━━━━━ Data shown
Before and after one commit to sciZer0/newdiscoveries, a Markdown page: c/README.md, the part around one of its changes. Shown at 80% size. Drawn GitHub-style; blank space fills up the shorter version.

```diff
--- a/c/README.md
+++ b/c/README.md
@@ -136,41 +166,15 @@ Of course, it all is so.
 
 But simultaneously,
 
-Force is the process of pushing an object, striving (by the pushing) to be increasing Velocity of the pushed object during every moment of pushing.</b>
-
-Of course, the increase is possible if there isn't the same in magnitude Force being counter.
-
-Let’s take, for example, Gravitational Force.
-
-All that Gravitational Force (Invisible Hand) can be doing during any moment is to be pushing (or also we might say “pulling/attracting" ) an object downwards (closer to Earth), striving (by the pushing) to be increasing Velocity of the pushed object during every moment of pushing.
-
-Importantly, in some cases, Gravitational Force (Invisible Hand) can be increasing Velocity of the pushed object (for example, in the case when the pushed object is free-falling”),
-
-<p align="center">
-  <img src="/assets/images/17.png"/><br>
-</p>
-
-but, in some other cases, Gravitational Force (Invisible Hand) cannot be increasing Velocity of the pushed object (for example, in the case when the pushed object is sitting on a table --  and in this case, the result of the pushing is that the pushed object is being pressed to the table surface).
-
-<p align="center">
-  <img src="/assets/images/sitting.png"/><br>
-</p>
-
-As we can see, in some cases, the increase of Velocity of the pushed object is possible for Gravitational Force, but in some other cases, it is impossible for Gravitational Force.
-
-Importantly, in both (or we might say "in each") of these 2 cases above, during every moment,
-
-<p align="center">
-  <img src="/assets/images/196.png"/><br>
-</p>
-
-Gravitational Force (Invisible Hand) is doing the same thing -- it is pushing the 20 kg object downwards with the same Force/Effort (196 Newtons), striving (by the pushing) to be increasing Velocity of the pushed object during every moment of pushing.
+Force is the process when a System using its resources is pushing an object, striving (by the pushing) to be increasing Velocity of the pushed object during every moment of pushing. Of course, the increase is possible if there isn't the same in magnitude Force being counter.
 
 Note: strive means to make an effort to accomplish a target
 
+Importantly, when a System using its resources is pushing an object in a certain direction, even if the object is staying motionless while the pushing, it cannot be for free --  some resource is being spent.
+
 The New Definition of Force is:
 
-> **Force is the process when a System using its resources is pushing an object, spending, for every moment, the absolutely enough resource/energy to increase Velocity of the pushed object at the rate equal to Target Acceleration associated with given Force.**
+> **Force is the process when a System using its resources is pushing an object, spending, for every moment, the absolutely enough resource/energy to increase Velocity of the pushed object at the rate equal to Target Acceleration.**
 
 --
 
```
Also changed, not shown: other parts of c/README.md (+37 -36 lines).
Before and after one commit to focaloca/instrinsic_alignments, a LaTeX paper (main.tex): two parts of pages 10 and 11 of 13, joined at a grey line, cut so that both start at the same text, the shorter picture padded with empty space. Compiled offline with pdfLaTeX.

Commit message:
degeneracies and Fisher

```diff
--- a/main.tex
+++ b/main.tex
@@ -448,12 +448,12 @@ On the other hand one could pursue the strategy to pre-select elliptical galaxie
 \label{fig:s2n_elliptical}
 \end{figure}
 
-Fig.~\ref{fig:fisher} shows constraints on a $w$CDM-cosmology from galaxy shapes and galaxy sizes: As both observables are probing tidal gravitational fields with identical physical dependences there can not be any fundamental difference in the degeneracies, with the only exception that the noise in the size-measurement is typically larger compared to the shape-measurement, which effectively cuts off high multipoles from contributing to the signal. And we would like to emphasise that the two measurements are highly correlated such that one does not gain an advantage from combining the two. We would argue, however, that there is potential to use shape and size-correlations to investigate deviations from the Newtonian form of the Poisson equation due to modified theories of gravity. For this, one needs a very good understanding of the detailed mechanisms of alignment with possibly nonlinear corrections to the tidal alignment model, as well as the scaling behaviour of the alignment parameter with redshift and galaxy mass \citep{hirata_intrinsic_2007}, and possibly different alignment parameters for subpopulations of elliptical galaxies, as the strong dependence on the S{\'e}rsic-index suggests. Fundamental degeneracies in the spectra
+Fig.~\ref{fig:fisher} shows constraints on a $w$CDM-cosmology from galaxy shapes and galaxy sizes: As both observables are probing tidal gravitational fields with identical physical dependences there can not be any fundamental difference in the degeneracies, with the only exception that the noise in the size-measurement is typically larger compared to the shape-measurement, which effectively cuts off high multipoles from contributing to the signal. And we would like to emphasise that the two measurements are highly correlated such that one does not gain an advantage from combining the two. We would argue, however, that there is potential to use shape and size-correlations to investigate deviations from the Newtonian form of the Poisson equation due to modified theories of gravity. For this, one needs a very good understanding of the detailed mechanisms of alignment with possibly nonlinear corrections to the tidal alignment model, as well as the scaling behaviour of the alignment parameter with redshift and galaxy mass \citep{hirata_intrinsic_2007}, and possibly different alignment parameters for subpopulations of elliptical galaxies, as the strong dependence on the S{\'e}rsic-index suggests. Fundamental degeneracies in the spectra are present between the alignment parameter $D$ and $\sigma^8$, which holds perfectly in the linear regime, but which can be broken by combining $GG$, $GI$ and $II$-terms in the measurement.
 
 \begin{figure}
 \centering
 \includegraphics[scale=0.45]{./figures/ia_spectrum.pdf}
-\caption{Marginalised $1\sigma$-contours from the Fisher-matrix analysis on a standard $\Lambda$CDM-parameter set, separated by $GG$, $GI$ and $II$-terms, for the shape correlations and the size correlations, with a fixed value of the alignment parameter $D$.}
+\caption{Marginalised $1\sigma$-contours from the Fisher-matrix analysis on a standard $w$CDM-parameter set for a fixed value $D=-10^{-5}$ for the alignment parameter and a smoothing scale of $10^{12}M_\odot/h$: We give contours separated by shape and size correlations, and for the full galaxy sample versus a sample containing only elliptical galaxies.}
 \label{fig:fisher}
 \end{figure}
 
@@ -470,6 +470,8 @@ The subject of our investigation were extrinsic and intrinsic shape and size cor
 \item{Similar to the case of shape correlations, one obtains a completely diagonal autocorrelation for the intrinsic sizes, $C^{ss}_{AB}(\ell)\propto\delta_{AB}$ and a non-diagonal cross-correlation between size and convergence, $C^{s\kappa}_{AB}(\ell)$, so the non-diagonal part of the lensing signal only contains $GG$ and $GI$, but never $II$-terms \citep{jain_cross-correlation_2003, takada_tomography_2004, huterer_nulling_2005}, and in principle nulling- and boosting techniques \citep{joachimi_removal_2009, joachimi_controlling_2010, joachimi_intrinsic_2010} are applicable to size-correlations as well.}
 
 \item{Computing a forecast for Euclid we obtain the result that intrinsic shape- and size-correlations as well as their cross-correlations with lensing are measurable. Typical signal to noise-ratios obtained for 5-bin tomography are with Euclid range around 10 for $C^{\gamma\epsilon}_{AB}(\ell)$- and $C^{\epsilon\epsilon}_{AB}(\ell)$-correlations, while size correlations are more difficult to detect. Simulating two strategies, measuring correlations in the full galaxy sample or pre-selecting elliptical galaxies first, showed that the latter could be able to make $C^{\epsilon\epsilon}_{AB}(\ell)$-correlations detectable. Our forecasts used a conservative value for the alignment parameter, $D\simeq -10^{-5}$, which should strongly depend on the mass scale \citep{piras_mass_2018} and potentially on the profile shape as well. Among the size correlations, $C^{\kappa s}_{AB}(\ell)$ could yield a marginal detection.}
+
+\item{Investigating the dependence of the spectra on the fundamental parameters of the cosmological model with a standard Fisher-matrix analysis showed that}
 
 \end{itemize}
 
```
━━━━━━━━━━
*About this task*
Reproduce the listing above in full, word for word.

*Result*
Before and after one commit to sciZer0/newdiscoveries, a Markdown page: c/README.md, the part around one of its changes. Shown at 80% size. Drawn GitHub-style; blank space fills up the shorter version.

```diff
--- a/c/README.md
+++ b/c/README.md
@@ -136,41 +166,15 @@ Of course, it all is so.
 
 But simultaneously,
 
-Force is the process of pushing an object, striving (by the pushing) to be increasing Velocity of the pushed object during every moment of pushing.</b>
-
-Of course, the increase is possible if there isn't the same in magnitude Force being counter.
-
-Let’s take, for example, Gravitational Force.
-
-All that Gravitational Force (Invisible Hand) can be doing during any moment is to be pushing (or also we might say “pulling/attracting" ) an object downwards (closer to Earth), striving (by the pushing) to be increasing Velocity of the pushed object during every moment of pushing.
-
-Importantly, in some cases, Gravitational Force (Invisible Hand) can be increasing Velocity of the pushed object (for example, in the case when the pushed object is free-falling”),
-
-<p align="center">
-  <img src="/assets/images/17.png"/><br>
-</p>
-
-but, in some other cases, Gravitational Force (Invisible Hand) cannot be increasing Velocity of the pushed object (for example, in the case when the pushed object is sitting on a table --  and in this case, the result of the pushing is that the pushed object is being pressed to the table surface).
-
-<p align="center">
-  <img src="/assets/images/sitting.png"/><br>
-</p>
-
-As we can see, in some cases, the increase of Velocity of the pushed object is possible for Gravitational Force, but in some other cases, it is impossible for Gravitational Force.
-
-Importantly, in both (or we might say "in each") of these 2 cases above, during every moment,
-
-<p align="center">
-  <img src="/assets/images/196.png"/><br>
-</p>
-
-Gravitational Force (Invisible Hand) is doing the same thing -- it is pushing the 20 kg object downwards with the same Force/Effort (196 Newtons), striving (by the pushing) to be increasing Velocity of the pushed object during every moment of pushing.
+Force is the process when a System using its resources is pushing an object, striving (by the pushing) to be increasing Velocity of the pushed object during every moment of pushing. Of course, the increase is possible if there isn't the same in magnitude Force being counter.
 
 Note: strive means to make an effort to accomplish a target
 
+Importantly, when a System using its resources is pushing an object in a certain direction, even if the object is staying motionless while the pushing, it cannot be for free --  some resource is being spent.
+
 The New Definition of Force is:
 
-> **Force is the process when a System using its resources is pushing an object, spending, for every moment, the absolutely enough resource/energy to increase Velocity of the pushed object at the rate equal to Target Acceleration associated with given Force.**
+> **Force is the process when a System using its resources is pushing an object, spending, for every moment, the absolutely enough resource/energy to increase Velocity of the pushed object at the rate equal to Target Acceleration.**
 
 --
 
```
Also changed, not shown: other parts of c/README.md (+37 -36 lines).
Before and after one commit to focaloca/instrinsic_alignments, a LaTeX paper (main.tex): two parts of pages 10 and 11 of 13, joined at a grey line, cut so that both start at the same text, the shorter picture padded with empty space. Compiled offline with pdfLaTeX.

Commit message:
degeneracies and Fisher

```diff
--- a/main.tex
+++ b/main.tex
@@ -448,12 +448,12 @@ On the other hand one could pursue the strategy to pre-select elliptical galaxie
 \label{fig:s2n_elliptical}
 \end{figure}
 
-Fig.~\ref{fig:fisher} shows constraints on a $w$CDM-cosmology from galaxy shapes and galaxy sizes: As both observables are probing tidal gravitational fields with identical physical dependences there can not be any fundamental difference in the degeneracies, with the only exception that the noise in the size-measurement is typically larger compared to the shape-measurement, which effectively cuts off high multipoles from contributing to the signal. And we would like to emphasise that the two measurements are highly correlated such that one does not gain an advantage from combining the two. We would argue, however, that there is potential to use shape and size-correlations to investigate deviations from the Newtonian form of the Poisson equation due to modified theories of gravity. For this, one needs a very good understanding of the detailed mechanisms of alignment with possibly nonlinear corrections to the tidal alignment model, as well as the scaling behaviour of the alignment parameter with redshift and galaxy mass \citep{hirata_intrinsic_2007}, and possibly different alignment parameters for subpopulations of elliptical galaxies, as the strong dependence on the S{\'e}rsic-index suggests. Fundamental degeneracies in the spectra
+Fig.~\ref{fig:fisher} shows constraints on a $w$CDM-cosmology from galaxy shapes and galaxy sizes: As both observables are probing tidal gravitational fields with identical physical dependences there can not be any fundamental difference in the degeneracies, with the only exception that the noise in the size-measurement is typically larger compared to the shape-measurement, which effectively cuts off high multipoles from contributing to the signal. And we would like to emphasise that the two measurements are highly correlated such that one does not gain an advantage from combining the two. We would argue, however, that there is potential to use shape and size-correlations to investigate deviations from the Newtonian form of the Poisson equation due to modified theories of gravity. For this, one needs a very good understanding of the detailed mechanisms of alignment with possibly nonlinear corrections to the tidal alignment model, as well as the scaling behaviour of the alignment parameter with redshift and galaxy mass \citep{hirata_intrinsic_2007}, and possibly different alignment parameters for subpopulations of elliptical galaxies, as the strong dependence on the S{\'e}rsic-index suggests. Fundamental degeneracies in the spectra are present between the alignment parameter $D$ and $\sigma^8$, which holds perfectly in the linear regime, but which can be broken by combining $GG$, $GI$ and $II$-terms in the measurement.
 
 \begin{figure}
 \centering
 \includegraphics[scale=0.45]{./figures/ia_spectrum.pdf}
-\caption{Marginalised $1\sigma$-contours from the Fisher-matrix analysis on a standard $\Lambda$CDM-parameter set, separated by $GG$, $GI$ and $II$-terms, for the shape correlations and the size correlations, with a fixed value of the alignment parameter $D$.}
+\caption{Marginalised $1\sigma$-contours from the Fisher-matrix analysis on a standard $w$CDM-parameter set for a fixed value $D=-10^{-5}$ for the alignment parameter and a smoothing scale of $10^{12}M_\odot/h$: We give contours separated by shape and size correlations, and for the full galaxy sample versus a sample containing only elliptical galaxies.}
 \label{fig:fisher}
 \end{figure}
 
@@ -470,6 +470,8 @@ The subject of our investigation were extrinsic and intrinsic shape and size cor
 \item{Similar to the case of shape correlations, one obtains a completely diagonal autocorrelation for the intrinsic sizes, $C^{ss}_{AB}(\ell)\propto\delta_{AB}$ and a non-diagonal cross-correlation between size and convergence, $C^{s\kappa}_{AB}(\ell)$, so the non-diagonal part of the lensing signal only contains $GG$ and $GI$, but never $II$-terms \citep{jain_cross-correlation_2003, takada_tomography_2004, huterer_nulling_2005}, and in principle nulling- and boosting techniques \citep{joachimi_removal_2009, joachimi_controlling_2010, joachimi_intrinsic_2010} are applicable to size-correlations as well.}
 
 \item{Computing a forecast for Euclid we obtain the result that intrinsic shape- and size-correlations as well as their cross-correlations with lensing are measurable. Typical signal to noise-ratios obtained for 5-bin tomography are with Euclid range around 10 for $C^{\gamma\epsilon}_{AB}(\ell)$- and $C^{\epsilon\epsilon}_{AB}(\ell)$-correlations, while size correlations are more difficult to detect. Simulating two strategies, measuring correlations in the full galaxy sample or pre-selecting elliptical galaxies first, showed that the latter could be able to make $C^{\epsilon\epsilon}_{AB}(\ell)$-correlations detectable. Our forecasts used a conservative value for the alignment parameter, $D\simeq -10^{-5}$, which should strongly depend on the mass scale \citep{piras_mass_2018} and potentially on the profile shape as well. Among the size correlations, $C^{\kappa s}_{AB}(\ell)$ could yield a marginal detection.}
+
+\item{Investigating the dependence of the spectra on the fundamental parameters of the cosmological model with a standard Fisher-matrix analysis showed that}
 
 \end{itemize}
 
```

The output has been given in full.